4 deep at Dooeys car park

And talking of doggers Mark Herron-dog appeared having driven up on a forecast. He had a great sail but not perhaps on the sail size he was expecting. Most people were on 5.5+ , I was on 6.3 and Ming of course was on 7m. 

But Mark then showed his dogging side by reversing up the hill really badly in and out of the verge. But we can forgive him because his sailing was so good and he posted some nice photos too.


Once again I got my great wave of the day, picked it out really early and my not-GoPro footage clearly show 4 tops and 4 bottoms down the line. I'm rather proud of what is in reality my first proper front side - although I have to admit that the same footage shows an awful lot to improve in my technique!

By lunch time it had swung more off shore and catching waves was getting ever more difficult. I gave up as did many of the Flies but Minger was still sailing as the log jam in the car park gradually unwound and the light started to fade.

It was great to see many old friends back again. Sean amazed us with both his sailing and his cooking. He would bring out a range, table, seats etc and cook for the masses. Frankly we wouldn't have been surprised if he produced silver service and a crop of Latvian waitresses on the beach.

Steve had to take the prize for the most improved windsurfer during the course. From tentatively surfing in small waves he ended up riding everything in sight. Mind you it's going to cost him as he left with a huge list of new kit he's now going to buy. His sons Ollie and Ben had a ball competing with each other in the waves. However for most of us the real highlight was Ben and Jack doubling up on a SUP as a giant surfboard. They would both lie in the board (no paddles) and paddle it out and the somehow get it into a wave and ride it in with one in front of the other. It looks like a tandem windsurfer with the rigs somehow airbrushed out. Fabulous when it worked (briefly) but really funny when it didn't.


On the windy Saturday the 3 boys (and mind my ankle Cormac) started going for loops. And in about one foot of water. It sure was windy enough but how they didn't wreck themselves we just don't know. What we do know is that the video footage was hugely funny.  This included mid air attempts to run and starfish face plants.


Their friend Emily improved immensely from last year and was to be seen riding a load of waves and now in the straps as she did so. Mind you, her record for securing her boards on roof rack isn't the best....

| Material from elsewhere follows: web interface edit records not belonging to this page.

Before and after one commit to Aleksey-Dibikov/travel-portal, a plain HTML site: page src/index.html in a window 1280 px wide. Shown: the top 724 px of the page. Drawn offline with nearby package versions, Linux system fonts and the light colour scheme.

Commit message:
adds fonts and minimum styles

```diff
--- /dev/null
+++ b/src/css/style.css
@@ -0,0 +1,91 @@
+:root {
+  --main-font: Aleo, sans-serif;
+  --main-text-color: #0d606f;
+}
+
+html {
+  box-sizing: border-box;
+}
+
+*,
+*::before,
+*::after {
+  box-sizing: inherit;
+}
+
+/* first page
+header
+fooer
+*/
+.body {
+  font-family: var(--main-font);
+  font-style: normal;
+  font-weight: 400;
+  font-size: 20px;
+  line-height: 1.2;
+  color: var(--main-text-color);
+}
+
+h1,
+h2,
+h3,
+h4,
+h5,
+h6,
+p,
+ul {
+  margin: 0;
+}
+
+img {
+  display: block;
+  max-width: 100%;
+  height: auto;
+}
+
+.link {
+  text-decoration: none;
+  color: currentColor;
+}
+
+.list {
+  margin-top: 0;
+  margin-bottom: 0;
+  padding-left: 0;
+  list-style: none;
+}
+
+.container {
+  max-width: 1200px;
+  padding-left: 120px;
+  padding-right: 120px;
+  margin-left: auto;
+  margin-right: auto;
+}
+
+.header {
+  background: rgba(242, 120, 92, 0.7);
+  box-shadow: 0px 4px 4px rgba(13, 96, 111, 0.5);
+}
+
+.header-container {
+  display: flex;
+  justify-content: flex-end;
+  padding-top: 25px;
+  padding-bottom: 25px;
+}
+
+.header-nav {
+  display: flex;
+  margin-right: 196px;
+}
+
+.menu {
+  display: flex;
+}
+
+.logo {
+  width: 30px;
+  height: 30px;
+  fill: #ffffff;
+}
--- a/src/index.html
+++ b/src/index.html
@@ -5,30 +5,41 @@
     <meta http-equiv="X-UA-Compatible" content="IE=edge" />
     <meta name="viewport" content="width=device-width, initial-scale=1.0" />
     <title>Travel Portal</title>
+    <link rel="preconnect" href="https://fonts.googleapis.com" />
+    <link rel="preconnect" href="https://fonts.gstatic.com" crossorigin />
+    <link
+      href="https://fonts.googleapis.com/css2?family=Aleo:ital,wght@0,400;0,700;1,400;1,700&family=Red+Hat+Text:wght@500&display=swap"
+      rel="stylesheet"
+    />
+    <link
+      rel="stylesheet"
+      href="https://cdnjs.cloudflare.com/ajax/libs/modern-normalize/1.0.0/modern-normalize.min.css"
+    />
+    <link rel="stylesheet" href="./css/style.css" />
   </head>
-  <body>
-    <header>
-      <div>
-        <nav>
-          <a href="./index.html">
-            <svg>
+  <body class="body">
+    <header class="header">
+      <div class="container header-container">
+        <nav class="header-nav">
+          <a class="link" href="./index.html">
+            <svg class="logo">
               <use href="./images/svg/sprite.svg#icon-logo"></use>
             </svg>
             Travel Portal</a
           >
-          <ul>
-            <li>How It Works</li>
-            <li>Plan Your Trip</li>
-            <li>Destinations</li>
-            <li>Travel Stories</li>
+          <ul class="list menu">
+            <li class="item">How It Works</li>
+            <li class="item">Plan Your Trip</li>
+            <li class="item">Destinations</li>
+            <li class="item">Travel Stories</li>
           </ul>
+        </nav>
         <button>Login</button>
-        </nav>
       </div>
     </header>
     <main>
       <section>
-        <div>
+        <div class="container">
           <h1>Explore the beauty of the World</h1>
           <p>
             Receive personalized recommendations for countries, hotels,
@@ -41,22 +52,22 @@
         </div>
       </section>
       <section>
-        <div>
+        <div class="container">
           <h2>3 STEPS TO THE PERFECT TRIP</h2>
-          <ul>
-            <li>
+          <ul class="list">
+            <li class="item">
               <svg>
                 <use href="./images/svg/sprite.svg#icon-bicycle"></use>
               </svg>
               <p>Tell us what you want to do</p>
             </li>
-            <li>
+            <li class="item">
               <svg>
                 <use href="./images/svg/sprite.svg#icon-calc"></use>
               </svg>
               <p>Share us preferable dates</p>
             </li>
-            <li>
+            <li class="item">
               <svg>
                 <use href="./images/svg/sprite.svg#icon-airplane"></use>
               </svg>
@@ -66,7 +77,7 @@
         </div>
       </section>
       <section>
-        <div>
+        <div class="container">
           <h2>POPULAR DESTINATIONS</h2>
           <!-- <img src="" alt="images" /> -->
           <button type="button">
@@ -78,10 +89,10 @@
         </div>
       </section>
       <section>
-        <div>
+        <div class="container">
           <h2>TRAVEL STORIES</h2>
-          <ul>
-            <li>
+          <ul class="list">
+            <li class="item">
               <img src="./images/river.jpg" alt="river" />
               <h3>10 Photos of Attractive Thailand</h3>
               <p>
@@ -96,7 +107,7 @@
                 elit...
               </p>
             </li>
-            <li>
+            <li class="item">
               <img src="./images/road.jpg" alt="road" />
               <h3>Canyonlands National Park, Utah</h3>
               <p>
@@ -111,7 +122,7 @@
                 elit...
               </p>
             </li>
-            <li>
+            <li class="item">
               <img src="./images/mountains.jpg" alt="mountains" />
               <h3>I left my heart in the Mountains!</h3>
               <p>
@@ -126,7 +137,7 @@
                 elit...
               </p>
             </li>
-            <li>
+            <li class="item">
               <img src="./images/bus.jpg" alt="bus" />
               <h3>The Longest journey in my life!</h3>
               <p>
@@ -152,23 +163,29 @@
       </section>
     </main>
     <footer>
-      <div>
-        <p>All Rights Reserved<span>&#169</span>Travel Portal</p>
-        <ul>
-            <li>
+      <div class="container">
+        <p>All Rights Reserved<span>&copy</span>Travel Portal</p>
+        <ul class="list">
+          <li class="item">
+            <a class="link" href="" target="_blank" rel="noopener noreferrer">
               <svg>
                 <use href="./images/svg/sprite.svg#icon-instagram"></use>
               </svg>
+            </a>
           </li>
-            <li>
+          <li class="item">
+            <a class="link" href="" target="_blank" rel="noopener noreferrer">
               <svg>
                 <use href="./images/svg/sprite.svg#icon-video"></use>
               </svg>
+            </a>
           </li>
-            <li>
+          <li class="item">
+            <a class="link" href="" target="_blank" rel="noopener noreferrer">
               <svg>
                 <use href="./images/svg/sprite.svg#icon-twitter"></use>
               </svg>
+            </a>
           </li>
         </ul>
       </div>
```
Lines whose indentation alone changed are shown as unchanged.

Simon and Garfunkel (in reality Simon and John but Simon looks so like he's about to burst into Bridge over Troubled Water) had some great sails and surfs. One of John's wave rides at Dooeys was so good that Phil just stopped in mid sentence and pointed at it.


Rather confusingly we had two Jans, father and son, along with Monika. Jan's sailing was exceptional- but I will not say which Jan I am referring to.

We also had a third father and son with Joe and Seb. Another case of a really good son sailor.

Michael and Cormac are two stalwarts of the wave course. Michael enjoyed some good waves but didn't get as much time on the water as some as he doesn't do SUPs. Mind you, after the way my arms felt after some of the paddling, he may have a point. Cormac of course sailed brilliantly while never ever seeming to be hurried about anything. It was nice to see him enjoying what might be his last wave sailing - he gets married next year...

Andrew too had some great sails and enjoyed the bachelor life shacked up in a rented house with Cormac.

And then of course there were the ever present Ming and Lord. Well somebody has to drink 19 pints of Guinness every night and somebody has to slag off all of the windsurfers. We didn't find it too difficult to divide these tasks between us.


So ends another great wave course. For those of you who weren't there, you missed out. But Morocco and then Donegal beckon for 2018. So don't miss out again! There are no flies on us…

Acknowledging that most photographs were of course by Phil and Danielle of Getwindsurfing.